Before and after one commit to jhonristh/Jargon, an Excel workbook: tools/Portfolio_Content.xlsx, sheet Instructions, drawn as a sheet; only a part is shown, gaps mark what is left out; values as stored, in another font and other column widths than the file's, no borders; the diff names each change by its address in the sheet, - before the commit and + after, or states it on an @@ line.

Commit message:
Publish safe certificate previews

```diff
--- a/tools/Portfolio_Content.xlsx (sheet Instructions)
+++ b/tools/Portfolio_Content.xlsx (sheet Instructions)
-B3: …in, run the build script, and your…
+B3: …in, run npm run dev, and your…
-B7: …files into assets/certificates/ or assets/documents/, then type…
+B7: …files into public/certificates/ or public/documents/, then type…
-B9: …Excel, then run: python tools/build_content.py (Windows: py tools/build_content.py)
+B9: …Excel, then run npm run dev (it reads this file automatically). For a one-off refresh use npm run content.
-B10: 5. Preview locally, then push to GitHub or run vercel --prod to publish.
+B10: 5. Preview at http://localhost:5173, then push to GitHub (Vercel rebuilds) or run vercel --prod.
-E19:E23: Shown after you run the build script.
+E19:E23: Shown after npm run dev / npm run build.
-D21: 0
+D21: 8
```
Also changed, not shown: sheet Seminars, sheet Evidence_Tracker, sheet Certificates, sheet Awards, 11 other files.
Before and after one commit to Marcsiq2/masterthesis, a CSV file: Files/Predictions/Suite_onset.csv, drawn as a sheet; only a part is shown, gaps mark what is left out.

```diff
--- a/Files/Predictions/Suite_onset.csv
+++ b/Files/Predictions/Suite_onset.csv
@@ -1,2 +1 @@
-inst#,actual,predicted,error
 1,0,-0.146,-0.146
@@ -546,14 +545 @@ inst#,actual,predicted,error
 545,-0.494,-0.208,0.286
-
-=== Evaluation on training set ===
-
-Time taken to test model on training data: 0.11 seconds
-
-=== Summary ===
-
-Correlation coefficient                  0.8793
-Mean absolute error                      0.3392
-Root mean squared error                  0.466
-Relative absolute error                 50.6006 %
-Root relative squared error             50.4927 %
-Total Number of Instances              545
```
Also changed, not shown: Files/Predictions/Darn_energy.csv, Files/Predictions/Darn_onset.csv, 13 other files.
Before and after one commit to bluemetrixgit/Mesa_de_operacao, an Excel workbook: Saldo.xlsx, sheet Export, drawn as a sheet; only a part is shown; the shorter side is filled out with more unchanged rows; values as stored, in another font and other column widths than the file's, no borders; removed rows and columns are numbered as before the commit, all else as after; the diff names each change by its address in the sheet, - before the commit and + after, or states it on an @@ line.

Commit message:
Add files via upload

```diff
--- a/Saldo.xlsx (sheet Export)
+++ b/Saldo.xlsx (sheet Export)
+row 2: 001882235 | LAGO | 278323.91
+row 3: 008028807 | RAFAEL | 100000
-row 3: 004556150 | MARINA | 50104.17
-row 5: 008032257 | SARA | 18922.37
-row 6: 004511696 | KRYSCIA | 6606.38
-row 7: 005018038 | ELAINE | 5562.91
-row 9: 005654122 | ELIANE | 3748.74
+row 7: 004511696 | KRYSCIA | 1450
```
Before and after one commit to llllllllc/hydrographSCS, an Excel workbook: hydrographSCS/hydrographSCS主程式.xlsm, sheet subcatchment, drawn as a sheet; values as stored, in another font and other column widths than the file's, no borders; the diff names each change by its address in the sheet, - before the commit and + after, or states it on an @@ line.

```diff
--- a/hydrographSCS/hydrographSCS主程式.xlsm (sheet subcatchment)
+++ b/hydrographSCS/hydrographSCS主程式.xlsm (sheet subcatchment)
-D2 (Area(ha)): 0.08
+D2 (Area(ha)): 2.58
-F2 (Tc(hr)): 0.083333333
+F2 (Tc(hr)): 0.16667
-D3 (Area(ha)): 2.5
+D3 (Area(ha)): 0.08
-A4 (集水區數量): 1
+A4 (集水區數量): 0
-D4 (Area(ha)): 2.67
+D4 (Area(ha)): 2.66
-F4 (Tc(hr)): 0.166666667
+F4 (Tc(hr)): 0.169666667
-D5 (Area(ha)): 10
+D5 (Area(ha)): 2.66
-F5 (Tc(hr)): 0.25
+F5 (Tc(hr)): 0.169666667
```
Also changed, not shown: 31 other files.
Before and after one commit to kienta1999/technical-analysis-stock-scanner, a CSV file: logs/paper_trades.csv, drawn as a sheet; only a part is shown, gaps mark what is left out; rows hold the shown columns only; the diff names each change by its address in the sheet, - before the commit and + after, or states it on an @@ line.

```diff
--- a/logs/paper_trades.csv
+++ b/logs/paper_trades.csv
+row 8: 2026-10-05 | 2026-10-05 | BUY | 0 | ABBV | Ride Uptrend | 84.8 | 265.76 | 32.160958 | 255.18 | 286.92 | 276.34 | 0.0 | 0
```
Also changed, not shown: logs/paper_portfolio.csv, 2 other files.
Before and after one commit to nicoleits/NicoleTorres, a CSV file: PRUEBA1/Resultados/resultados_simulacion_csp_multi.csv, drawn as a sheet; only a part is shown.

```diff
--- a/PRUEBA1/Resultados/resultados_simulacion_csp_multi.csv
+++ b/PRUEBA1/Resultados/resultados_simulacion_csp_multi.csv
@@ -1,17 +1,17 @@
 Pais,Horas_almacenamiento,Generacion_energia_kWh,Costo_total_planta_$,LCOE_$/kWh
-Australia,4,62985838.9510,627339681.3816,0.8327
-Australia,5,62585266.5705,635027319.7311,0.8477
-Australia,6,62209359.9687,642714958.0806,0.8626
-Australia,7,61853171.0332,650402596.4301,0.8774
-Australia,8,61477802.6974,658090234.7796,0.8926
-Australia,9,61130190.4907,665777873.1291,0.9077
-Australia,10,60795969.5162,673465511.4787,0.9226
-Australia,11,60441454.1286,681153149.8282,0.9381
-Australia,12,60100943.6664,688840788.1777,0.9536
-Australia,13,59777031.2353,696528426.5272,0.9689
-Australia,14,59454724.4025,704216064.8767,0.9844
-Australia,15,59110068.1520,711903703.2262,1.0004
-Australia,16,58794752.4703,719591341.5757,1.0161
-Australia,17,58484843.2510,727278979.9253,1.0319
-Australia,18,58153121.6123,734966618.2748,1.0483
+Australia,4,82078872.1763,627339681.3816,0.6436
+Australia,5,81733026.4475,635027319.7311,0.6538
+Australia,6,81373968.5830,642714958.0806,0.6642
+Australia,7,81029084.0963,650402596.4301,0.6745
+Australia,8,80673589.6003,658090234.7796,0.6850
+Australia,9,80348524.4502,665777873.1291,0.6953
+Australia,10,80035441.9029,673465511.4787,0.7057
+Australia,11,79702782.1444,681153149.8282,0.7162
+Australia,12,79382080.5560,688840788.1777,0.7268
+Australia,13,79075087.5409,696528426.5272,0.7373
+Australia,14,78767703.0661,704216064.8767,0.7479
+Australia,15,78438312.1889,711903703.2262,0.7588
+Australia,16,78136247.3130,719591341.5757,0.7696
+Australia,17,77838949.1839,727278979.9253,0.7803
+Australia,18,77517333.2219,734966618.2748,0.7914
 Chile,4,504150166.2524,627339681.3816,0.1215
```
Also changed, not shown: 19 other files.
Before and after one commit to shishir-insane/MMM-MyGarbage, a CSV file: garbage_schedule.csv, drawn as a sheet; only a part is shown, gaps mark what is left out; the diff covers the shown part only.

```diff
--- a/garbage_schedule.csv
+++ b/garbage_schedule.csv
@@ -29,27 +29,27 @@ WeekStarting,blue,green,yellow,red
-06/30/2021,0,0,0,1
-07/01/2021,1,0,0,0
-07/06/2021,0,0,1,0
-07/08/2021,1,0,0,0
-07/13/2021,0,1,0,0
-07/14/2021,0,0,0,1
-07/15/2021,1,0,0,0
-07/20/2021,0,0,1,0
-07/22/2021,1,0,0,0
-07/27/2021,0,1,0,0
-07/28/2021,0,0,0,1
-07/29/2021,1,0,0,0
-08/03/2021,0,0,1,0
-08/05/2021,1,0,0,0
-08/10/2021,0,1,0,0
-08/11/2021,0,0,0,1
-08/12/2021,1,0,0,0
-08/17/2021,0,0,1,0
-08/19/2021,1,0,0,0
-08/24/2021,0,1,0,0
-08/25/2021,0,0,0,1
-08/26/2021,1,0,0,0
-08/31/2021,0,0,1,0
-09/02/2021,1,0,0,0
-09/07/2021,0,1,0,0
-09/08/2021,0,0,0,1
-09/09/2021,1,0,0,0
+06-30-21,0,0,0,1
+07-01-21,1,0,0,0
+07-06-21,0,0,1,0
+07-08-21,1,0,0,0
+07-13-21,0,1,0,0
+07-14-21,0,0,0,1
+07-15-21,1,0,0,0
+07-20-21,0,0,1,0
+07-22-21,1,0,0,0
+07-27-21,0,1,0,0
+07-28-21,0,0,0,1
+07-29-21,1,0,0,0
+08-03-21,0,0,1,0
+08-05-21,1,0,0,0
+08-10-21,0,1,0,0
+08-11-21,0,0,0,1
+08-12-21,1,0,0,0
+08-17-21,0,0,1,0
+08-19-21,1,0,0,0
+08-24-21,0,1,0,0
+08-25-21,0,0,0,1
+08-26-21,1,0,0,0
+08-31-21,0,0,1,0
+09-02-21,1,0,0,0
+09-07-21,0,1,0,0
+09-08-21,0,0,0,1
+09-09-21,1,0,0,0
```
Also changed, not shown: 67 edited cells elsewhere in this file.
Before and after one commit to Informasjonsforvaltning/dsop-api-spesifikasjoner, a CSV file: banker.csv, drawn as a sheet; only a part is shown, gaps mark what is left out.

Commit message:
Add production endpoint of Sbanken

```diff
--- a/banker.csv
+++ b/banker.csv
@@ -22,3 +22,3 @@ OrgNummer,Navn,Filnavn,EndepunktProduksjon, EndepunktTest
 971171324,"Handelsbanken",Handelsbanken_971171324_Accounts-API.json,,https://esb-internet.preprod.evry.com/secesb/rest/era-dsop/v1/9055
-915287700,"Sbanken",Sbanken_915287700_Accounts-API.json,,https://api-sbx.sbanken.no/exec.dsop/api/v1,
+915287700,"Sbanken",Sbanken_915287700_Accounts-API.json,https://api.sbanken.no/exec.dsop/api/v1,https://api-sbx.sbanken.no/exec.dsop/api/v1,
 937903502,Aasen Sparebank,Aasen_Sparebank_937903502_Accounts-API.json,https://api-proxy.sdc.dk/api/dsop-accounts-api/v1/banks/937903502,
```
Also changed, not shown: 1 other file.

=== INSTRUCTIONS TO FOLLOW ===
Pick out and copy the lines of the entries that hold the string "banker".

=== TASK SOLUTION ===
Before and after one commit to Informasjonsforvaltning/dsop-api-spesifikasjoner, a CSV file: banker.csv, drawn as a sheet; only a part is shown, gaps mark what is left out.
--- a/banker.csv
+++ b/banker.csv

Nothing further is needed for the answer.